Owners of industrial companies in Georgia must train workers in the safe operation of machines and the prevention of accidental activation during repairs and maintenance. Supervisors must monitor workers to ensure compliance with safety regulations. A manufacturer of automotive bearing retainers was recently cited for 20 safety violations that were identified during an investigation that followed an accident in which a worker suffered severe burn injuries last September.
Working as part of a construction crew on Georgia highways and bridges is hazardous, and workers rely on their employers to properly evaluate work environments for potential safety hazards. Many workplace injuries can be prevented if all safety regulations are followed. The Occupational Safety and Health Administration launched an investigation into an incident in which a worker fell from a bridge that is under construction.
In an effort to prevent industrial workplace accidents, company owners in Georgia must comply with prescribed safety regulations.
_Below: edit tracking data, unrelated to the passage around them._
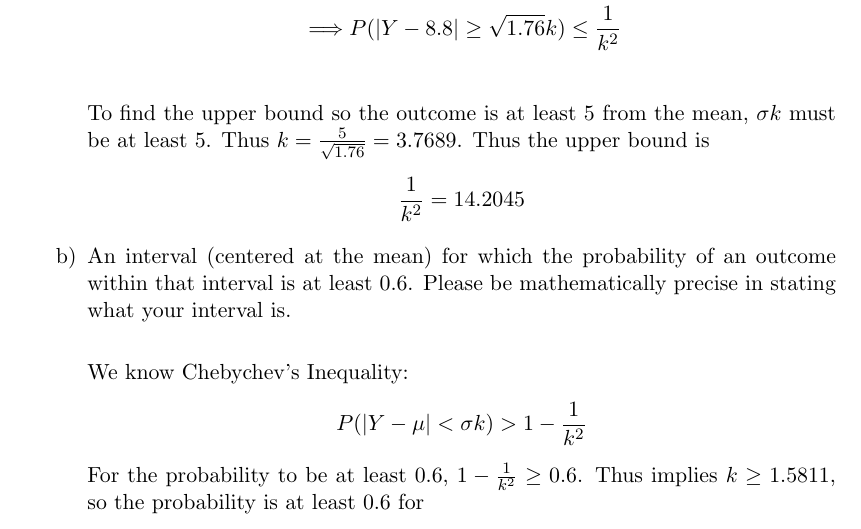
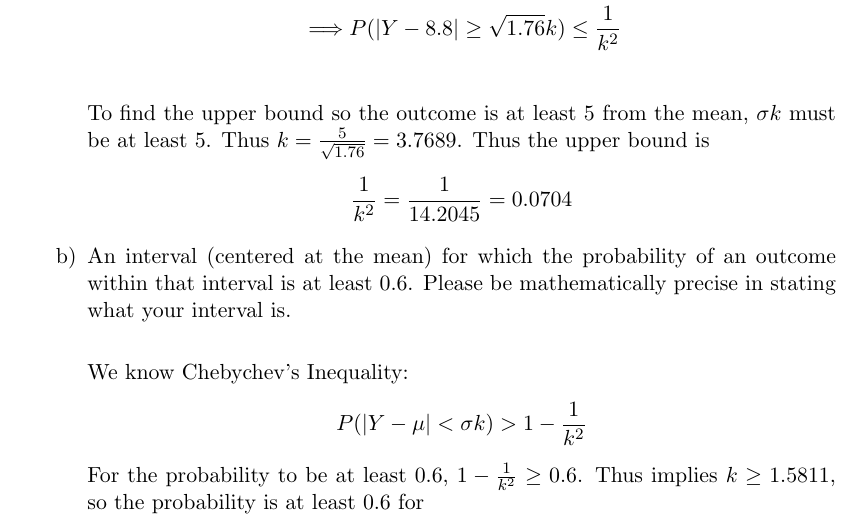
Before and after one commit to kroffo/Mat354, a LaTeX problem sheet (Homework10/Homework10.tex): part of page 1 of 4, cut so that both start at the same text. Compiled offline with pdfLaTeX.

Commit message:
Fixed homework 10.

```diff
--- a/Homework10/Homework10.tex
+++ b/Homework10/Homework10.tex
@@ -26,7 +26,7 @@ Using Chebychev's Inequality:
   &P(|Y-\mu| \ge \sigma k) \le \frac{1}{k^2}\\
   \implies &P(|Y-8.8| \ge \sqrt{1.76}k)  \le \frac{1}{k^2}\\
 \end{align*}
-To find the upper bound so the outcome is at least 5 from the mean, $\sigma k$ must be at least 5. Thus $k=\frac{5}{\sqrt{1.76}}=3.7689$. Thus the upper bound is $$\frac{1}{k^2} = 14.2045 $$
+To find the upper bound so the outcome is at least 5 from the mean, $\sigma k$ must be at least 5. Thus $k=\frac{5}{\sqrt{1.76}}=3.7689$. Thus the upper bound is $$\frac{1}{k^2} = \frac{1}{14.2045} = 0.0704 $$
 
 \item An interval (centered at the mean) for which the probability of an outcome within that interval is at least 0.6. Please be mathematically precise in stating what your interval is.\\
 
```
It is inexplicable why employers would expect untrained employees to operate or perform maintenance on machinery with unguarded working parts. Unfortunately, some business owners disregard basic safety regulations, which may lead to severe or even fatal workplace injuries.
Georgia has some of the country's largest power plants, employing thousands, of people. Many of these workers are likely exposed to a multitude of risks on a daily basis. Employers are responsible for maintaining high safety standards by complying with governmental regulations. Unfortunately, many safety hazards go unaddressed, and serious workplace injuries are often the result.
Workers in Georgia have the right to safe workplace surroundings, and employers have the responsibility to provide such surroundings. All known hazards must be addressed to avoid workplace injuries, and company owners must provide personal protection equipment and ensure all workers receive adequate training in how to use the protection in the correct manner. Furthermore, Georgia laws require companies that regularly employ three or more workers to provide all employees with workers' compensation insurance coverage.
The U.S. Department of Labor's Occupational Safety and Health Administration recently completed investigations concerning a company in Georgia that manufactures storage systems. Reportedly, this company's disregard of prescribed safety regulations resulted in two workers suffering workplace injuries that each led to amputations in a matter of two months. OSHA discovered numerous other violations that threaten the safety of workers on a daily basis.
When workers are exposed to known hazards at their places of employment, the probability of personal injury is exceptionally high. Georgia employers who disregard worker safety will ultimately have to bear the consequences. In addition to losing profits due to workplace injuries, they will have to answer to the Occupational Safety and Health Administration.
Georgia workers who have suffered workplace injuries may be concerned about the level of medical and income coverage they may be entitled to receive. They may find comfort in knowing that all medical expenses, including prescription payments and traveling expenses, are typically paid by their employer’s workers' compensation insurance carrier. Workers’ compensation regulations state that a worker may not be billed by medical providers and that they should not be responsible for any amounts due.